Today, Sony is dead in the water when it comes to walkmen. The market leaders are poky Singaporean outfits like Creative Labs — the kind of company that Sony used to crush like a bug, back before it got borged by its entertainment unit — and PC companies like Apple.

That’s because Sony shipped a product that there was no market demand for. No Sony customer woke up one morning and said, “Damn, I wish Sony would devote some expensive engineering effort in order that I may do less with my music.” Presented with an alternative, Sony’s customers enthusiastically jumped ship.
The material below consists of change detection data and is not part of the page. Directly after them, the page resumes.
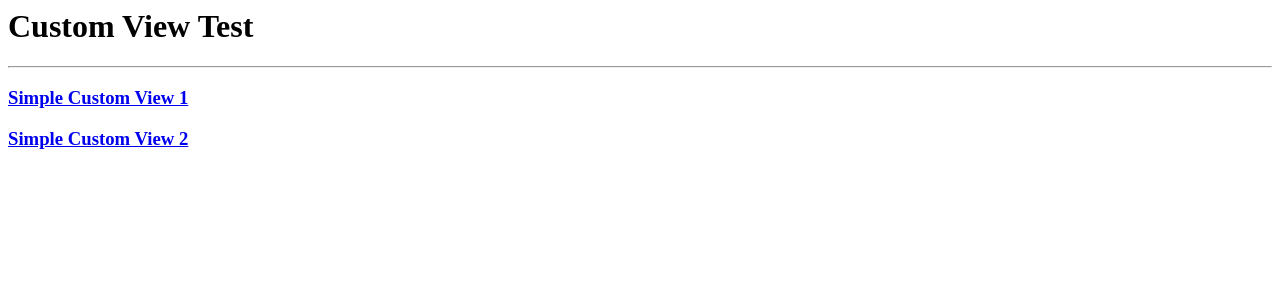
Repository: superThisMe/spring-basic
Page: http://localhost/05.spring-mvc-d/
These files come from the project's save history. The page is drawn as it stood at one moment and after the next save; the edit follows.
The browser window is 1280 px wide. The pictures show the whole page.
The page is served by Tomcat 9. Other server files are loaded and not shown.

Above is the page before, as saved 2019-12-19 07:25:20.

### 05.spring-mvc-d/src/main/webapp/WEB-INF/views/home.jsp
<%@ page pageEncoding="utf-8" contentType="text/html; charset=utf-8" %>
<html>
<head>
	<meta charset="utf-8">
	<title>Home</title>
</head>
<body>

	<h1>Custom View Test</h1>
	<hr>
	<h3><a href="custom-view-a.action">Simple Custom View 1</a></h3>
	<h3><a href="custom-view-b.action">Simple Custom View 2</a></h3>

</body>
</html>

After the next save:
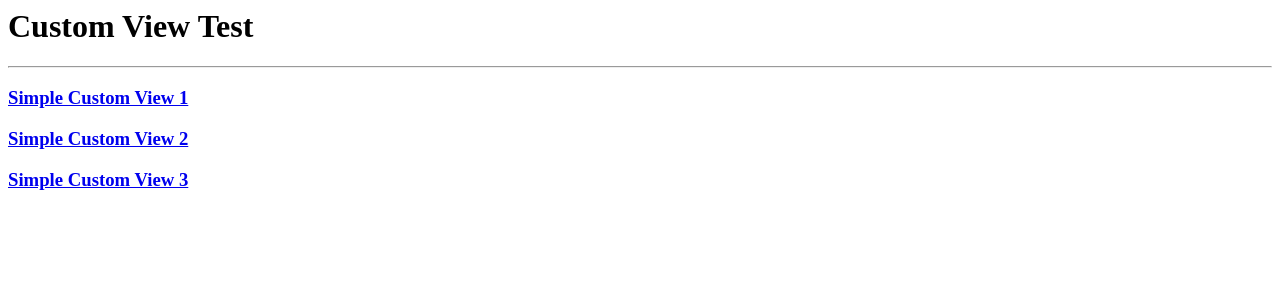
Saved 97 s later.
--- a/05.spring-mvc-d/src/main/webapp/WEB-INF/views/home.jsp
+++ b/05.spring-mvc-d/src/main/webapp/WEB-INF/views/home.jsp
@@ -10,6 +10,7 @@
 	<hr>
 	<h3><a href="custom-view-a.action">Simple Custom View 1</a></h3>
 	<h3><a href="custom-view-b.action">Simple Custom View 2</a></h3>
+	<h3><a href="custom-view-b.action">Simple Custom View 3</a></h3>
 
 </body>
 </html>
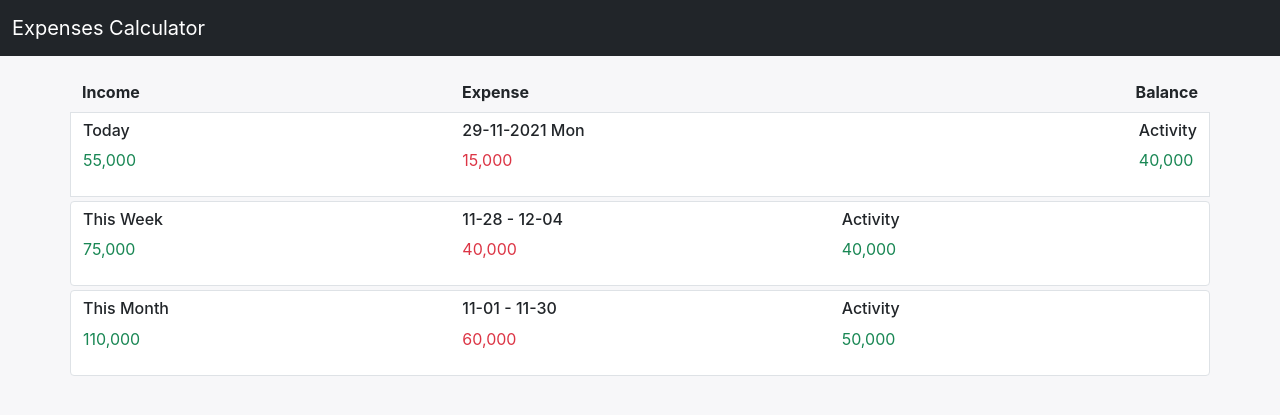
Repository: eidankhan/expenses-calculator
Page: /
The author's editor kept a copy of each file at every save. The page is drawn from the files as they stood at one save, then again after the next save.
The browser window is 1280 px wide. The pictures show the whole page.
The project was rebuilt for these pictures with package versions that can differ from the ones it lists, and the page was loaded fresh each time. Also part of the build but not shown: src/components/SaveIncome.js.

Above is the page before, as saved 2021-11-29 18:12:47.

After the next save:
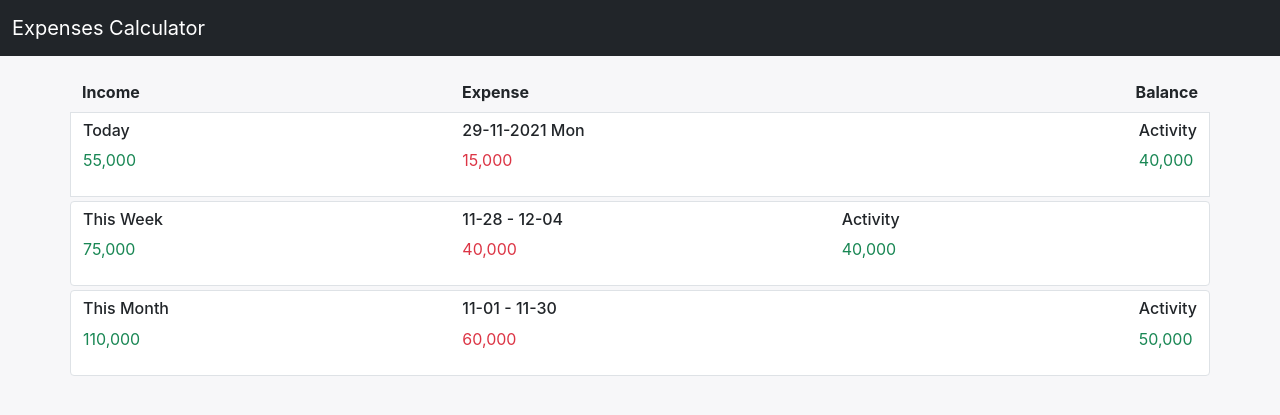
Saved 2 min 18 s later.
--- a/src/components/IncomeSummary.js
+++ b/src/components/IncomeSummary.js
@@ -64,8 +64,10 @@ export const IncomeSummary = () => {
           <p className="text-danger"> 60,000</p>
         </div>
         <div className="col-md-4 my-2">
-          <h6> Activity </h6>
-          <p className="text-success"> 50,000</p>
+          <div className="float-end">
+            <h6> Activity </h6>
+            <p className="text-success"> 50,000</p>
+          </div>
         </div>
       </div>
     </div>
So true. You know, when I was at university in Japan in 1999, one of my classes took us on a visit to the Matsushita (aka Panasonic/Technics/National) headquarters in Osaka. This was the time when MP3s and digital music were just taking off. The guide showed us one of the new Panasonic products, a tiny digital audio player of about 40 by 40 by 10 mm that used SmartMedia cards to store the files. It was a really nice device, and I asked them if it played MP3s. She said that, no, it would only play a proprietary, copy-restricted format, although you could convert your MP3s to said format. Hardly an enticing prospect, I thought. I told her that I expected that to be a big barrier to adoption, not to support a widespread and popular format natively. And in the past five years, I haven’t seen any more Panasonic players—it looks as if they missed that boat.